SUPPLIED RECORDS: Begin

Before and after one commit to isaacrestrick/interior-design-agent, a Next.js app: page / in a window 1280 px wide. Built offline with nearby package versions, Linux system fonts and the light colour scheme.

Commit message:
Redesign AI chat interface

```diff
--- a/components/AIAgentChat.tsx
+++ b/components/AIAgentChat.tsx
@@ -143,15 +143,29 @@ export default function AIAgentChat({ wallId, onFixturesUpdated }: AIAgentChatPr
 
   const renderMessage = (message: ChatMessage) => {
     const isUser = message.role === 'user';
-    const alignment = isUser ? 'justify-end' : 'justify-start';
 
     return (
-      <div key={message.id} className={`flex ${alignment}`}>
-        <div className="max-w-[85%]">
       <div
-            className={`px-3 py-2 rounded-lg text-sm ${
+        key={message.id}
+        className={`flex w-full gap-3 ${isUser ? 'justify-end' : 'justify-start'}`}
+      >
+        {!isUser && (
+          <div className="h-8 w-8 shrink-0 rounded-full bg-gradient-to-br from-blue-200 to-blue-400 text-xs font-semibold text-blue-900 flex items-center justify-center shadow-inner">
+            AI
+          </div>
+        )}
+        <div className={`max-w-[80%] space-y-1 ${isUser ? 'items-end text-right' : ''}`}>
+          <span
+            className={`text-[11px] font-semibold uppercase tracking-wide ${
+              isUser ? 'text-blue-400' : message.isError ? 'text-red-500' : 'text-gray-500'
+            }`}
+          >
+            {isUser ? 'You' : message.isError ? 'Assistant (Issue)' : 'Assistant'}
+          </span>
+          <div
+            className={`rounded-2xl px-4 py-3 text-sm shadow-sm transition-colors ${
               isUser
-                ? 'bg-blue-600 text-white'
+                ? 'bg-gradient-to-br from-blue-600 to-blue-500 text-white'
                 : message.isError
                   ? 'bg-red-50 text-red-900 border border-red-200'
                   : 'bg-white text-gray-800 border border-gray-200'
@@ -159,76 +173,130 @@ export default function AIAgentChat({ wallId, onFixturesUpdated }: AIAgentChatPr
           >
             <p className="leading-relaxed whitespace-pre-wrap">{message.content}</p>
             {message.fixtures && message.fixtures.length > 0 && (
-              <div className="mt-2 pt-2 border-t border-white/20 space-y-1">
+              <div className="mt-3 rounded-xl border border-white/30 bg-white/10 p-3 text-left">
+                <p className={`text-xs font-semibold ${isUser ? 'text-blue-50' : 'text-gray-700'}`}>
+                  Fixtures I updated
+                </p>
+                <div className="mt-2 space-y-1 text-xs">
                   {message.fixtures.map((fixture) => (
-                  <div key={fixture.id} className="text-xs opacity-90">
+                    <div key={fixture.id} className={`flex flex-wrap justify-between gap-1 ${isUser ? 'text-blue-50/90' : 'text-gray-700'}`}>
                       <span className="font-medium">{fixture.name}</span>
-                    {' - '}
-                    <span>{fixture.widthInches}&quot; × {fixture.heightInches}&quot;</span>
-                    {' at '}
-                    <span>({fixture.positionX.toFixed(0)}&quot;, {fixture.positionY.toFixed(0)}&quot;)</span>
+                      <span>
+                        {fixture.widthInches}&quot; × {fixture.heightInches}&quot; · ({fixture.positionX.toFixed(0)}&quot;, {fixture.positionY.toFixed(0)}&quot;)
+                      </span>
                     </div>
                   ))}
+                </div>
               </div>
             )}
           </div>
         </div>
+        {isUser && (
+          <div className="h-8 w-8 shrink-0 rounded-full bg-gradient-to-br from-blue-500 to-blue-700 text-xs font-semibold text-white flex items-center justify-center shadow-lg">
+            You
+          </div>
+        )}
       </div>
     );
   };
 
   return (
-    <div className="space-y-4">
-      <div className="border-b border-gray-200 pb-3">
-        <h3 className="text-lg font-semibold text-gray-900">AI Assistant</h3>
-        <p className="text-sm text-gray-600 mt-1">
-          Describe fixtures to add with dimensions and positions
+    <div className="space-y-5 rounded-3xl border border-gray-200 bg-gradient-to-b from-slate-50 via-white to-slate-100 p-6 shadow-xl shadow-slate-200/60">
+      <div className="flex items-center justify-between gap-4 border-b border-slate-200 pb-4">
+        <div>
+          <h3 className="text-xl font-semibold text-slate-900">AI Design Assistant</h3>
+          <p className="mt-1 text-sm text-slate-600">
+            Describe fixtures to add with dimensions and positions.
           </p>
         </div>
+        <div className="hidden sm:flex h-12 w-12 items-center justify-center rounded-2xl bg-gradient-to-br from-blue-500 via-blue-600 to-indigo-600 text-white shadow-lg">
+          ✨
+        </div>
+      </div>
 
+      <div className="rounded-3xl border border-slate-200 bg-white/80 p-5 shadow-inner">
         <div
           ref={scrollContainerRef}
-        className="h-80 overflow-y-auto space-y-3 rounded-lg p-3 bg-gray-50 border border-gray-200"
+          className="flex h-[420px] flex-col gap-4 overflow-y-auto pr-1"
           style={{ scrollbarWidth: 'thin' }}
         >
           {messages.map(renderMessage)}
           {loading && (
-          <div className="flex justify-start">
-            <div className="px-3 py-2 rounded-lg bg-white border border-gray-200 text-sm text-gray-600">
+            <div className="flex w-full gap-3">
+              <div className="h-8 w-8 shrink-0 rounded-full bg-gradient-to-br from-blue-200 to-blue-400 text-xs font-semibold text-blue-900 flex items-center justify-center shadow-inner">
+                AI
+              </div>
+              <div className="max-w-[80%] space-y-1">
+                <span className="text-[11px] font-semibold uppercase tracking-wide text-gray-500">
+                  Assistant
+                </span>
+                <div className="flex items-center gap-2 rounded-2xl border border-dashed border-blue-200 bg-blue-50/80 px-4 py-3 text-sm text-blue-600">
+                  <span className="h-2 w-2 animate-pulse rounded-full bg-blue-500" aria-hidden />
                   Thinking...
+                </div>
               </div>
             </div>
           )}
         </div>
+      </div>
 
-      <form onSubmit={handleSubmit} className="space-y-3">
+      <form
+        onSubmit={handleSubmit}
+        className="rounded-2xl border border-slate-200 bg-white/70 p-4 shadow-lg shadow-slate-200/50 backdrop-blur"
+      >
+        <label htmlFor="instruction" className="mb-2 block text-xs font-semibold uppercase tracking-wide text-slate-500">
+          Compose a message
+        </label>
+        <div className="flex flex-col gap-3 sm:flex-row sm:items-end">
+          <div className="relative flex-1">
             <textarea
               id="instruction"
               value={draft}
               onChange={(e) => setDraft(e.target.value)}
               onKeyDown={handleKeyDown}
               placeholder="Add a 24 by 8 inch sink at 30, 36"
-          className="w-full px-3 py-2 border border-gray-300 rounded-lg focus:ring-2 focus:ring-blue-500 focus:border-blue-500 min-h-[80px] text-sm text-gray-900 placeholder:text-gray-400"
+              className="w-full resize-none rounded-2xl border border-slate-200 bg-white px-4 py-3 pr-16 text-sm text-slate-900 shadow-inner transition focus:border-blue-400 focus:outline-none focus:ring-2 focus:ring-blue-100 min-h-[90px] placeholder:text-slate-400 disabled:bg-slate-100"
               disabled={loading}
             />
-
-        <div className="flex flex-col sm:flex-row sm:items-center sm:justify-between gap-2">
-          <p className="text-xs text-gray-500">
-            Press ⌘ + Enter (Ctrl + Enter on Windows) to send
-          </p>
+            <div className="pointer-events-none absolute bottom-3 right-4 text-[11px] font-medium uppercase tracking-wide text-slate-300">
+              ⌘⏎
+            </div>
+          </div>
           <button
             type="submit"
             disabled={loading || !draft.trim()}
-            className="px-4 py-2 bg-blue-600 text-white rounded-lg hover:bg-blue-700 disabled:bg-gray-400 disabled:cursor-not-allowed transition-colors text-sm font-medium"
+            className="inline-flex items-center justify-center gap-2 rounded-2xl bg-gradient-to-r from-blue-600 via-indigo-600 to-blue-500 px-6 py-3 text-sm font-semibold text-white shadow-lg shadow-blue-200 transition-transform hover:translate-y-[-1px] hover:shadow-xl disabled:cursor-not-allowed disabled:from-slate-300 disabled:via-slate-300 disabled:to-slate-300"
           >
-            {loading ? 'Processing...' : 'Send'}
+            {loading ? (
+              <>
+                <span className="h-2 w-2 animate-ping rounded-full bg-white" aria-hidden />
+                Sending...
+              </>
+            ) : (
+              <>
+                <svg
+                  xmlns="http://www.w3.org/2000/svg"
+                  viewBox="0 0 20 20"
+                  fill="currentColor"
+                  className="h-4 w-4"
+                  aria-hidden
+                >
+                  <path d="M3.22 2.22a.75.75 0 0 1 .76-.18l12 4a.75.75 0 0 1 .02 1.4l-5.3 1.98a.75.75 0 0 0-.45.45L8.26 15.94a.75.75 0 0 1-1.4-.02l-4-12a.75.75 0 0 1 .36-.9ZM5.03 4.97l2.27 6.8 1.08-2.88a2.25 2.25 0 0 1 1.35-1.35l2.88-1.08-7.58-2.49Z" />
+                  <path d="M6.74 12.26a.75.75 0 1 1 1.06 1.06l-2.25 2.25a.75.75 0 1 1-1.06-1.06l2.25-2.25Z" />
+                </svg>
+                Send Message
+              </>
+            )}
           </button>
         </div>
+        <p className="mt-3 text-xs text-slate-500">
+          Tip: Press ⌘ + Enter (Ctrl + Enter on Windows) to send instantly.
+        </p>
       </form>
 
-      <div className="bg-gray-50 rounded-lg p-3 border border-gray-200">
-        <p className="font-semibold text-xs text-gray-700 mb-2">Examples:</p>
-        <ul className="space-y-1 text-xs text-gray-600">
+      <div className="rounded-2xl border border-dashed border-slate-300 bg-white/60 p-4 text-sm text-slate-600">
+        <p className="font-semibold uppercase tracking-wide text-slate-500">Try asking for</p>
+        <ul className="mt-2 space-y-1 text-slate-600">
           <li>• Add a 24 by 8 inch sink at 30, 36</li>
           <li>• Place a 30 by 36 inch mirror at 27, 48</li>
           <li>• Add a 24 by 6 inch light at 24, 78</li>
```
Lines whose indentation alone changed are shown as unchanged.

SUPPLIED RECORDS: End

— DIRECTIONS —
Report how many lines in the data include the word "isUser". Nothing else is needed.

— SOLUTION FOR THIS PROBLEM —
11